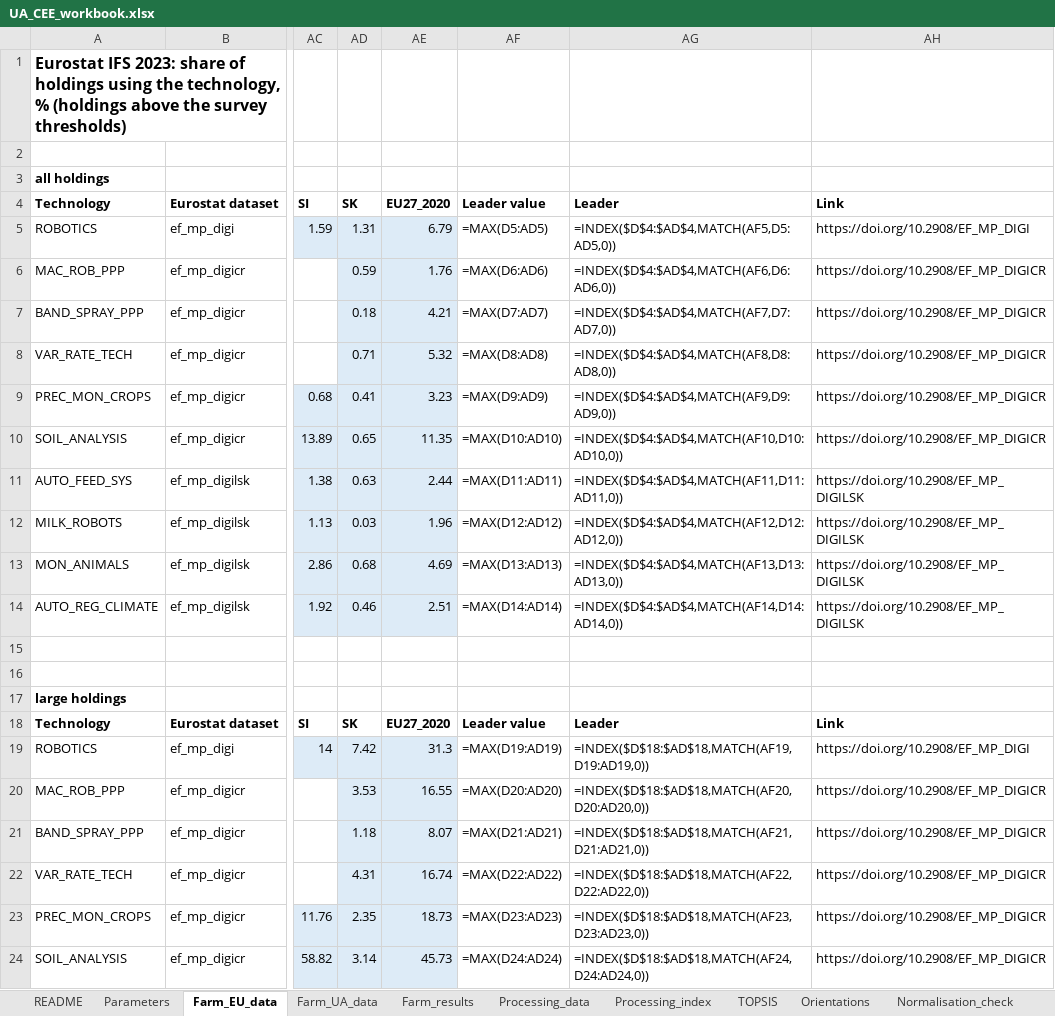
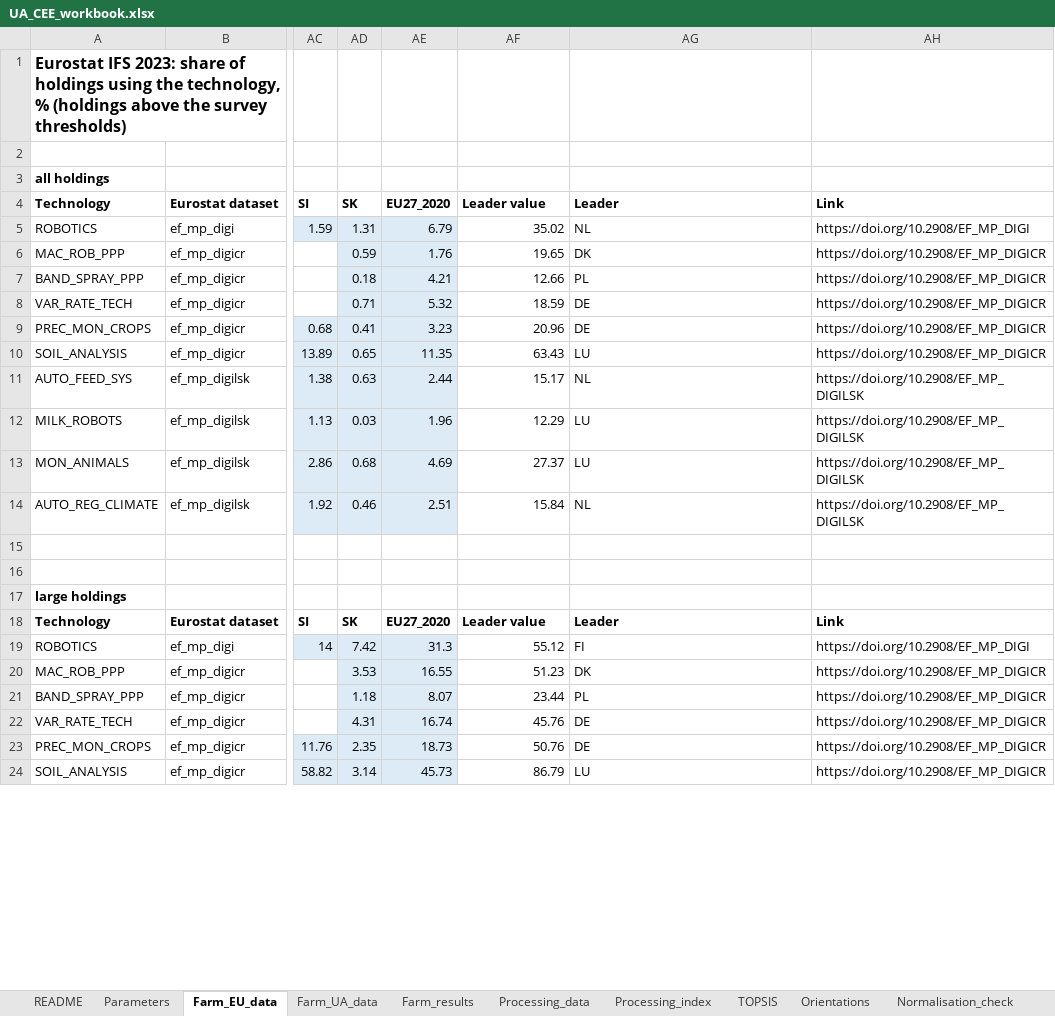
Before and after one commit to DmytroKondratiuk/Ukraine_cee_digital_maturity, an Excel workbook: excel/UA_CEE_workbook.xlsx, sheet Farm_EU_data, drawn as a sheet; only a part is shown, gaps mark what is left out; values as stored, in another font and other column widths than the file's, no borders; formulas without a stored value are shown as written; the diff covers the shown part only; the diff names each change by its address in the sheet, - before the commit and + after, or states it on an @@ line.

Commit message:
update data

```diff
--- a/excel/UA_CEE_workbook.xlsx (sheet Farm_EU_data)
+++ b/excel/UA_CEE_workbook.xlsx (sheet Farm_EU_data)
-AF5 (Leader value): =MAX(D5:AD5)
+AF5 (Leader value): 35.02
-AG5 (Leader): =INDEX($D$4:$AD$4,MATCH(AF5,D5:AD5,0))
+AG5 (Leader): NL
-AF6 (Leader value): =MAX(D6:AD6)
+AF6 (Leader value): 19.65
-AG6 (Leader): =INDEX($D$4:$AD$4,MATCH(AF6,D6:AD6,0))
+AG6 (Leader): DK
-AF7 (Leader value): =MAX(D7:AD7)
+AF7 (Leader value): 12.66
-AG7 (Leader): =INDEX($D$4:$AD$4,MATCH(AF7,D7:AD7,0))
+AG7 (Leader): PL
-AF8 (Leader value): =MAX(D8:AD8)
+AF8 (Leader value): 18.59
-AG8 (Leader): =INDEX($D$4:$AD$4,MATCH(AF8,D8:AD8,0))
+AG8 (Leader): DE
-AF9 (Leader value): =MAX(D9:AD9)
+AF9 (Leader value): 20.96
-AG9 (Leader): =INDEX($D$4:$AD$4,MATCH(AF9,D9:AD9,0))
+AG9 (Leader): DE
-AF10 (Leader value): =MAX(D10:AD10)
+AF10 (Leader value): 63.43
-AG10 (Leader): =INDEX($D$4:$AD$4,MATCH(AF10,D10:AD10,0))
+AG10 (Leader): LU
-AF11 (Leader value): =MAX(D11:AD11)
+AF11 (Leader value): 15.17
-AG11 (Leader): =INDEX($D$4:$AD$4,MATCH(AF11,D11:AD11,0))
+AG11 (Leader): NL
-AF12 (Leader value): =MAX(D12:AD12)
+AF12 (Leader value): 12.29
-AG12 (Leader): =INDEX($D$4:$AD$4,MATCH(AF12,D12:AD12,0))
+AG12 (Leader): LU
-AF13 (Leader value): =MAX(D13:AD13)
+AF13 (Leader value): 27.37
-AG13 (Leader): =INDEX($D$4:$AD$4,MATCH(AF13,D13:AD13,0))
+AG13 (Leader): LU
-AF14 (Leader value): =MAX(D14:AD14)
+AF14 (Leader value): 15.84
-AG14 (Leader): =INDEX($D$4:$AD$4,MATCH(AF14,D14:AD14,0))
+AG14 (Leader): NL
-AF19 (Leader value): =MAX(D19:AD19)
+AF19 (Leader value): 55.12
-AG19 (Leader): =INDEX($D$18:$AD$18,MATCH(AF19,D19:AD19,0))
+AG19 (Leader): FI
-AF20 (Leader value): =MAX(D20:AD20)
+AF20 (Leader value): 51.23
-AG20 (Leader): =INDEX($D$18:$AD$18,MATCH(AF20,D20:AD20,0))
+AG20 (Leader): DK
-AF21 (Leader value): =MAX(D21:AD21)
+AF21 (Leader value): 23.44
-AG21 (Leader): =INDEX($D$18:$AD$18,MATCH(AF21,D21:AD21,0))
+AG21 (Leader): PL
-AF22 (Leader value): =MAX(D22:AD22)
+AF22 (Leader value): 45.76
-AG22 (Leader): =INDEX($D$18:$AD$18,MATCH(AF22,D22:AD22,0))
+AG22 (Leader): DE
-AF23 (Leader value): =MAX(D23:AD23)
+AF23 (Leader value): 50.76
-AG23 (Leader): =INDEX($D$18:$AD$18,MATCH(AF23,D23:AD23,0))
+AG23 (Leader): DE
-AF24 (Leader value): =MAX(D24:AD24)
+AF24 (Leader value): 86.79
-AG24 (Leader): =INDEX($D$18:$AD$18,MATCH(AF24,D24:AD24,0))
+AG24 (Leader): LU
```
Also changed, not shown: 8 edited cells elsewhere in this sheet, sheet Sensitivity, sheet Paper_tables, sheet Paper_tables_UA, sheet Farm_results, sheet Normalisation_check, sheet Processing_index, 8 more sheets, charts or pictures, 4 other files.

_ _ _ _ _

◆ **What is being asked**: Restate the data word for word from its first line through the line with "update data", leaving out any picture along the way.

◆ **Answer space**:
Before and after one commit to DmytroKondratiuk/Ukraine_cee_digital_maturity, an Excel workbook: excel/UA_CEE_workbook.xlsx, sheet Farm_EU_data, drawn as a sheet; only a part is shown, gaps mark what is left out; values as stored, in another font and other column widths than the file's, no borders; formulas without a stored value are shown as written; the diff covers the shown part only; the diff names each change by its address in the sheet, - before the commit and + after, or states it on an @@ line.

Commit message:
update data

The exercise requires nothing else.